_WHAT THIS TASK INVOLVES_
Search the records below for the word "confirmed" and show every line where it occurs.

Change detection outputs:
____________________

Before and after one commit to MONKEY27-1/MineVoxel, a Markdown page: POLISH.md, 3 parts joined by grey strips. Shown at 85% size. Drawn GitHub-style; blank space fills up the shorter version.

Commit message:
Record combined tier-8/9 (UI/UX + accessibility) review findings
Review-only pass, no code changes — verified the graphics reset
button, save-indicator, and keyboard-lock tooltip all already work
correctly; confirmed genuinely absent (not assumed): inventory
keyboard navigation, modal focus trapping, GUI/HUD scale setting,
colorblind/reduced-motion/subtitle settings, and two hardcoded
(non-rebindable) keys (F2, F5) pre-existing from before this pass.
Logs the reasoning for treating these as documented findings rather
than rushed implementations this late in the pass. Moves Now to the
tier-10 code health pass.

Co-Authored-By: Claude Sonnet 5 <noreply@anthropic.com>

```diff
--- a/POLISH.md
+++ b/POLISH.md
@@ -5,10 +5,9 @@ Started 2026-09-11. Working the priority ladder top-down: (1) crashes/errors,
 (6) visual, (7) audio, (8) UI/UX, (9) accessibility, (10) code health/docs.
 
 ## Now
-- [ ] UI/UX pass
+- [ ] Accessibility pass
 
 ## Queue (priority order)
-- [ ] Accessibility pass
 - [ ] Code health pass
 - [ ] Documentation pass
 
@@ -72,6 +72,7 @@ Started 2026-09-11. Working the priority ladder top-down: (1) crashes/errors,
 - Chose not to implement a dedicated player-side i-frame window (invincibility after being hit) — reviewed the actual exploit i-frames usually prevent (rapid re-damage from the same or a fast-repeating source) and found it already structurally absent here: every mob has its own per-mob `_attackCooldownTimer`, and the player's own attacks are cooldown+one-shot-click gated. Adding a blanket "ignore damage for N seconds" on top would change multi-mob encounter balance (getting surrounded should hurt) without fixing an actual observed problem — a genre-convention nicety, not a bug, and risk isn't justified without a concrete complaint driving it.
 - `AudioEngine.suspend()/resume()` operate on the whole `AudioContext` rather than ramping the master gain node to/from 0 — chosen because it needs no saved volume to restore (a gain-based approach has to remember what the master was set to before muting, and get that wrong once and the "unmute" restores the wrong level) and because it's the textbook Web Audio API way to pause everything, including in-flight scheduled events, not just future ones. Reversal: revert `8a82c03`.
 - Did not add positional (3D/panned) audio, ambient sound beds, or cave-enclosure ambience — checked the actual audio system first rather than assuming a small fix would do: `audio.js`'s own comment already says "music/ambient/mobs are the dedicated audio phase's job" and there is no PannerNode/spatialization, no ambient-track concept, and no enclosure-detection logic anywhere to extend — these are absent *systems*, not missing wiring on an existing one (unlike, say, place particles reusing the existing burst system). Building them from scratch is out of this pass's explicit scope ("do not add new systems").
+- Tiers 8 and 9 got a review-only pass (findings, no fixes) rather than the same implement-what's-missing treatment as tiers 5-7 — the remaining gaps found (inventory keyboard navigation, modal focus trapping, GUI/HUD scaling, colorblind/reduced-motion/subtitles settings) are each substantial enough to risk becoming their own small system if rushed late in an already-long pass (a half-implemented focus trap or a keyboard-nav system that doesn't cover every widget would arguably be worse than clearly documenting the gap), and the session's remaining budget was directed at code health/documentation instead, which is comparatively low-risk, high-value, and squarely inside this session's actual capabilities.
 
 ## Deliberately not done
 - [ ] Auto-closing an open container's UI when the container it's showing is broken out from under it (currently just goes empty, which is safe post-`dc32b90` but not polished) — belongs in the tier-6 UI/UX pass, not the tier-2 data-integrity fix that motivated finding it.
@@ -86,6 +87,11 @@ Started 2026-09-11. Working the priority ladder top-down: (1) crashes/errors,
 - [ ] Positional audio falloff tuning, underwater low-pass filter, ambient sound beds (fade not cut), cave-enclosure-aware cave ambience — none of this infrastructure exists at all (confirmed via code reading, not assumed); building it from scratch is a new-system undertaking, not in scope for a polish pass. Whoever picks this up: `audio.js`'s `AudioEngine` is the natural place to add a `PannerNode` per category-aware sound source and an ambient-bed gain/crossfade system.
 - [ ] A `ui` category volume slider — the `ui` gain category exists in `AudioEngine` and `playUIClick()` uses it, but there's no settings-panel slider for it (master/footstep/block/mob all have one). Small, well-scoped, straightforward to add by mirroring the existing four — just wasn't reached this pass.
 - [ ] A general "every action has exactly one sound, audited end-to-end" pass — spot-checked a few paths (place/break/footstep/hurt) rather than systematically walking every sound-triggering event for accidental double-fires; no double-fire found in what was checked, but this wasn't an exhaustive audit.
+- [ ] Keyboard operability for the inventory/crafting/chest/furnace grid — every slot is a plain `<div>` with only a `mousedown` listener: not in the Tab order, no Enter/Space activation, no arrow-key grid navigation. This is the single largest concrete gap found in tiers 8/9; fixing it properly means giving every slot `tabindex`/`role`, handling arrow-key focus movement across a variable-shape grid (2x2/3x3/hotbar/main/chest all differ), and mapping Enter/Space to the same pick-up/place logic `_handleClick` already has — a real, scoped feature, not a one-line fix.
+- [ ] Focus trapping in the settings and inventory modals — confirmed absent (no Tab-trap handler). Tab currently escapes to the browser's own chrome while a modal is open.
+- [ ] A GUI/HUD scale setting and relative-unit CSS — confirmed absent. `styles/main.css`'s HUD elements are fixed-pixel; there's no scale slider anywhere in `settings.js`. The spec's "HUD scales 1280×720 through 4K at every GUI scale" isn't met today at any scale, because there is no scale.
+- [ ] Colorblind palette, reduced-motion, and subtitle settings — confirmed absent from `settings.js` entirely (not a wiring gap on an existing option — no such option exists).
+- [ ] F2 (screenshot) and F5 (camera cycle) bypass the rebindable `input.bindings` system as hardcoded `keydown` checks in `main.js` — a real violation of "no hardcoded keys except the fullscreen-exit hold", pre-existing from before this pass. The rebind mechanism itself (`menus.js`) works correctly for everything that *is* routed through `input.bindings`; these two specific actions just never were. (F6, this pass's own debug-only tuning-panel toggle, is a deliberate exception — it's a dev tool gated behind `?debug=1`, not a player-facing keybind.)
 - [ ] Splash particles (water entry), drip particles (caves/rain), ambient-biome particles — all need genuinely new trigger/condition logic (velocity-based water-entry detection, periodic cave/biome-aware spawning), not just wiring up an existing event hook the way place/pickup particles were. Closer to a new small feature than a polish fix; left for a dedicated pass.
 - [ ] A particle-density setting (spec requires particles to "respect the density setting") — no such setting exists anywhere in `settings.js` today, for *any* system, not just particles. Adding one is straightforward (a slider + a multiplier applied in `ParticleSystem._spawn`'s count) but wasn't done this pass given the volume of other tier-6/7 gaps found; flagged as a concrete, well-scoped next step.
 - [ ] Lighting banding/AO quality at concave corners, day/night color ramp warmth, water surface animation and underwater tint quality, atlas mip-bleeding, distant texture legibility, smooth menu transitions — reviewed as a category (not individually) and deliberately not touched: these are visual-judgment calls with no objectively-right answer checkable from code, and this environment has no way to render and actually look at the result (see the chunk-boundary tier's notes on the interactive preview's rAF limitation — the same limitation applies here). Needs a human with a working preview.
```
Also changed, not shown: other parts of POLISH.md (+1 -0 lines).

____________________

_THE ANSWER_
correctly; confirmed genuinely absent (not assumed): inventory
 - [ ] Positional audio falloff tuning, underwater low-pass filter, ambient sound beds (fade not cut), cave-enclosure-aware cave ambience — none of this infrastructure exists at all (confirmed via code reading, not assumed); building it from scratch is a new-system undertaking, not in scope for a polish pass. Whoever picks this up: `audio.js`'s `AudioEngine` is the natural place to add a `PannerNode` per category-aware sound source and an ambient-bed gain/crossfade system.
+- [ ] Focus trapping in the settings and inventory modals — confirmed absent (no Tab-trap handler). Tab currently escapes to the browser's own chrome while a modal is open.
+- [ ] A GUI/HUD scale setting and relative-unit CSS — confirmed absent. `styles/main.css`'s HUD elements are fixed-pixel; there's no scale slider anywhere in `settings.js`. The spec's "HUD scales 1280×720 through 4K at every GUI scale" isn't met today at any scale, because there is no scale.
+- [ ] Colorblind palette, reduced-motion, and subtitle settings — confirmed absent from `settings.js` entirely (not a wiring gap on an existing option — no such option exists).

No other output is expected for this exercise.